The data: Begin

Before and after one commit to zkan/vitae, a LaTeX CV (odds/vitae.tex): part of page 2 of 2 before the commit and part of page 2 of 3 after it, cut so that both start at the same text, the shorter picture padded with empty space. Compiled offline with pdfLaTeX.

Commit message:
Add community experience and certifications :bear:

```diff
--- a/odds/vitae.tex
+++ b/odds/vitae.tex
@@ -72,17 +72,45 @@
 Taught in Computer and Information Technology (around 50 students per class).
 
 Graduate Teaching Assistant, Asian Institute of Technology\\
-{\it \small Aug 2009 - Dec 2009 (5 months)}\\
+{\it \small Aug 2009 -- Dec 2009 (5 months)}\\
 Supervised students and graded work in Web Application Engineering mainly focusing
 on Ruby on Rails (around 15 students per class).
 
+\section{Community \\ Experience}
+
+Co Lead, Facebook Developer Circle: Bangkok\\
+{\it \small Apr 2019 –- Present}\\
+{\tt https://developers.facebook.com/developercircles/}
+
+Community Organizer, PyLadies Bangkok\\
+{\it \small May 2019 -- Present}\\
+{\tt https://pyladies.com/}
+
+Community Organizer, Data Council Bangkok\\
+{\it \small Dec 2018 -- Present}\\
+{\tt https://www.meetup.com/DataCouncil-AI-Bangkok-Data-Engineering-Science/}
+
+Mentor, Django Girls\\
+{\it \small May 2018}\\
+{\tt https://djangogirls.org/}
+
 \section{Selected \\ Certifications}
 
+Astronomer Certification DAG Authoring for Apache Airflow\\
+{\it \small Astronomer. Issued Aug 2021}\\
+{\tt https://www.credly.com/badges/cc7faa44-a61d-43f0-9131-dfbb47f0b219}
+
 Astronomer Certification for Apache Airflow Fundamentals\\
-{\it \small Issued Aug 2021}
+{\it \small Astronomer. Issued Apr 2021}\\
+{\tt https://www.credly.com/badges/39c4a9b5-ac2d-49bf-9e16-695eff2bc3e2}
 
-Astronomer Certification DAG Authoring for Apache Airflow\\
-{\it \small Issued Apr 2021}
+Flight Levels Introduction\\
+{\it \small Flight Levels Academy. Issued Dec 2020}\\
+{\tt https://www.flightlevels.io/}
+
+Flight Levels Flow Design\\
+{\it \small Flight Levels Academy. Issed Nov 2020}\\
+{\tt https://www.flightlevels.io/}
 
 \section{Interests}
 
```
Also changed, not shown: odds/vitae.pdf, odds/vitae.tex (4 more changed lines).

The data: End

§ Activity:
Could you repeat every record above exactly as it appears?

§ Completed exercise:
Before and after one commit to zkan/vitae, a LaTeX CV (odds/vitae.tex): part of page 2 of 2 before the commit and part of page 2 of 3 after it, cut so that both start at the same text, the shorter picture padded with empty space. Compiled offline with pdfLaTeX.

Commit message:
Add community experience and certifications :bear:

```diff
--- a/odds/vitae.tex
+++ b/odds/vitae.tex
@@ -72,17 +72,45 @@
 Taught in Computer and Information Technology (around 50 students per class).
 
 Graduate Teaching Assistant, Asian Institute of Technology\\
-{\it \small Aug 2009 - Dec 2009 (5 months)}\\
+{\it \small Aug 2009 -- Dec 2009 (5 months)}\\
 Supervised students and graded work in Web Application Engineering mainly focusing
 on Ruby on Rails (around 15 students per class).
 
+\section{Community \\ Experience}
+
+Co Lead, Facebook Developer Circle: Bangkok\\
+{\it \small Apr 2019 –- Present}\\
+{\tt https://developers.facebook.com/developercircles/}
+
+Community Organizer, PyLadies Bangkok\\
+{\it \small May 2019 -- Present}\\
+{\tt https://pyladies.com/}
+
+Community Organizer, Data Council Bangkok\\
+{\it \small Dec 2018 -- Present}\\
+{\tt https://www.meetup.com/DataCouncil-AI-Bangkok-Data-Engineering-Science/}
+
+Mentor, Django Girls\\
+{\it \small May 2018}\\
+{\tt https://djangogirls.org/}
+
 \section{Selected \\ Certifications}
 
+Astronomer Certification DAG Authoring for Apache Airflow\\
+{\it \small Astronomer. Issued Aug 2021}\\
+{\tt https://www.credly.com/badges/cc7faa44-a61d-43f0-9131-dfbb47f0b219}
+
 Astronomer Certification for Apache Airflow Fundamentals\\
-{\it \small Issued Aug 2021}
+{\it \small Astronomer. Issued Apr 2021}\\
+{\tt https://www.credly.com/badges/39c4a9b5-ac2d-49bf-9e16-695eff2bc3e2}
 
-Astronomer Certification DAG Authoring for Apache Airflow\\
-{\it \small Issued Apr 2021}
+Flight Levels Introduction\\
+{\it \small Flight Levels Academy. Issued Dec 2020}\\
+{\tt https://www.flightlevels.io/}
+
+Flight Levels Flow Design\\
+{\it \small Flight Levels Academy. Issed Nov 2020}\\
+{\tt https://www.flightlevels.io/}
 
 \section{Interests}
 
```
Also changed, not shown: odds/vitae.pdf, odds/vitae.tex (4 more changed lines).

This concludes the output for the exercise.